Someone on twitter linked to this article, and Rands had previously linked to it, so I thought it must be worth a read. It’s titled, “We got 10 CEOs to tell us their one killer interview question for new hires,” so I immediately thought, “Rands… why?!” Off the cuff, it seemed like a standard Buzzfeed piece, filled with typical interview mythology where we’re asked to assume that something is profound because Warren Buffet asked it, or something.
As I read through it, though, something struck me. Most articles like this are written by corporate pragmatists, for corporate pragmatists. As such, they are ispo facto not interesting from a realpolitik perspective. They are, to draw on Gervais Principle lexicon, gametalk. “‘What’s your greatest weakness,’ should be answered with, ‘well, try to find a way to describe a strength as if it were a weakness!'” Thanks for that insight, Dale Carnegie!
But as I read the article, it dawned on me that there were potentially non-zero stakes, and that these were actually questions that opportunists might gamely pose to other opportunists.

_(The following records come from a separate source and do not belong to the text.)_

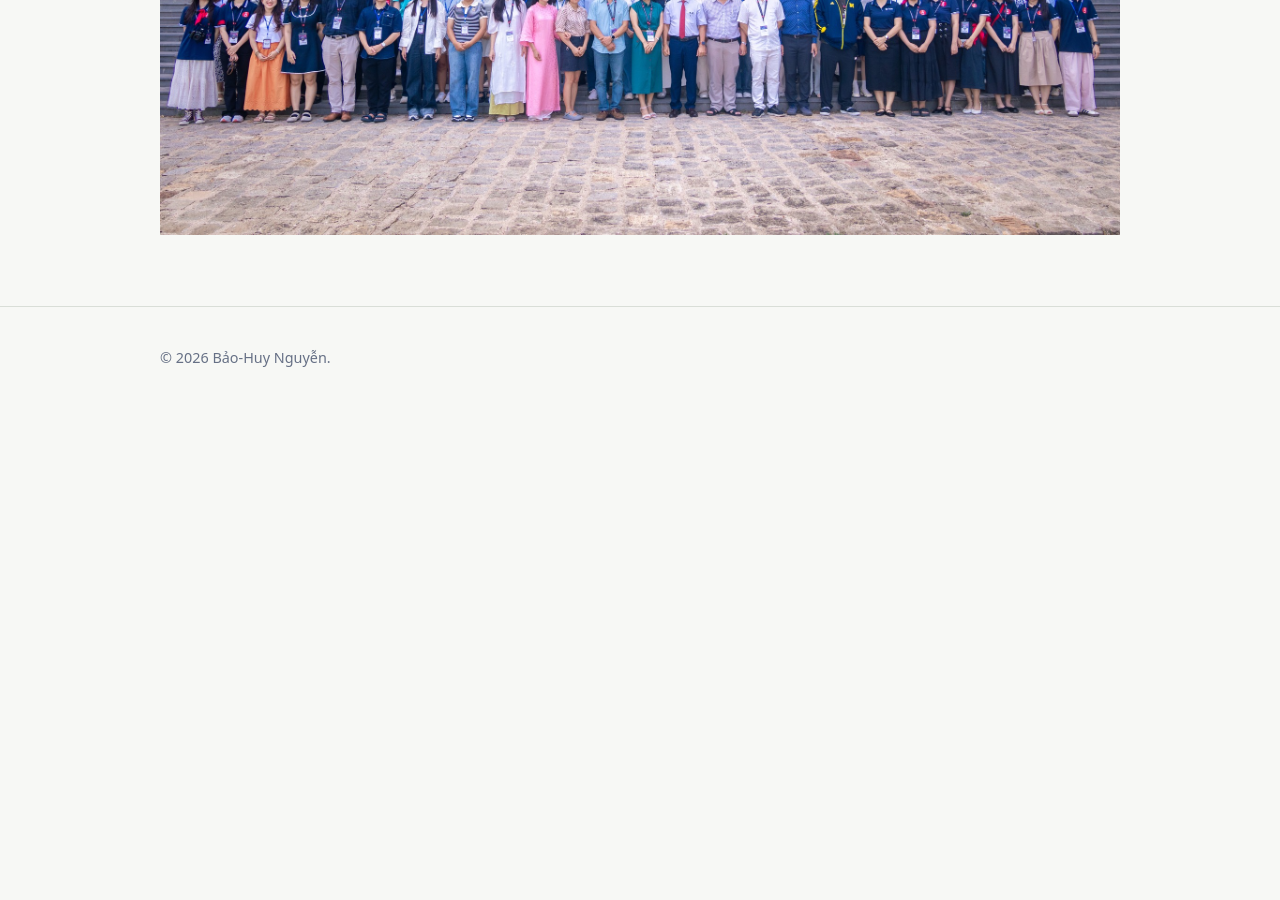
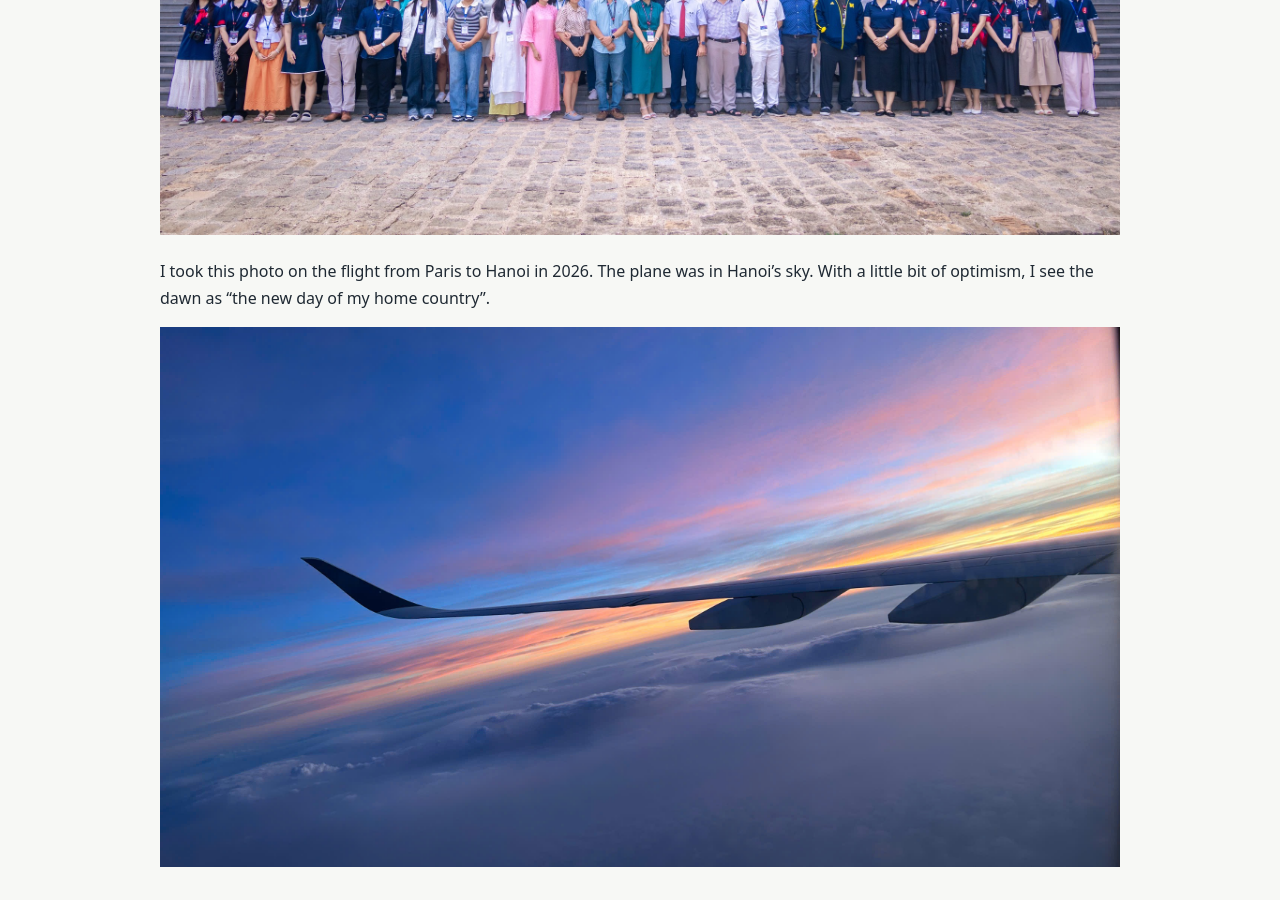
Before and after one commit to baohuynguyen/baohuynguyen.github.io, a Jekyll site: the page built from activities.md, in a window 1280 px wide and 900 px high, scrolled down 1019 px. Built offline with Jekyll 4.4.1, drawn with Linux system fonts in a browser that asks for light colours; before the commit the page ends 1427 px from its top, so only the background shows below that.

Commit message:
Update activities.md

```diff
--- a/activities.md
+++ b/activities.md
@@ -22,3 +22,7 @@ permalink: /activities/
 
 
 <img src="/assets/img/truonghe-2025-00.jpg" alt="Activities banner" style="width:100%; height:auto;">
+
+I took this photo on the flight from Paris to Hanoi in 2026. The plane was in Hanoi's sky. With a little bit of optimism, I see the dawn as "the new day of my home country".
+
+<img src="/assets/img/dawn.jpg" alt="Activities banner" style="width:100%; height:auto;">
```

In other words, this isn’t “CEO says that these are questions grunts should be prepared to answer when asked by grunt-managers.” Instead, it’s, “this is something I would ask a C-level person because I would find the answer interesting.” (And finding the answer interesting might be entirely orthogonal to a hiring decision).
So here are the questions, along with what I’d posit as the right answer from any self-respecting opportunist (answers in normal print, commentary in italics).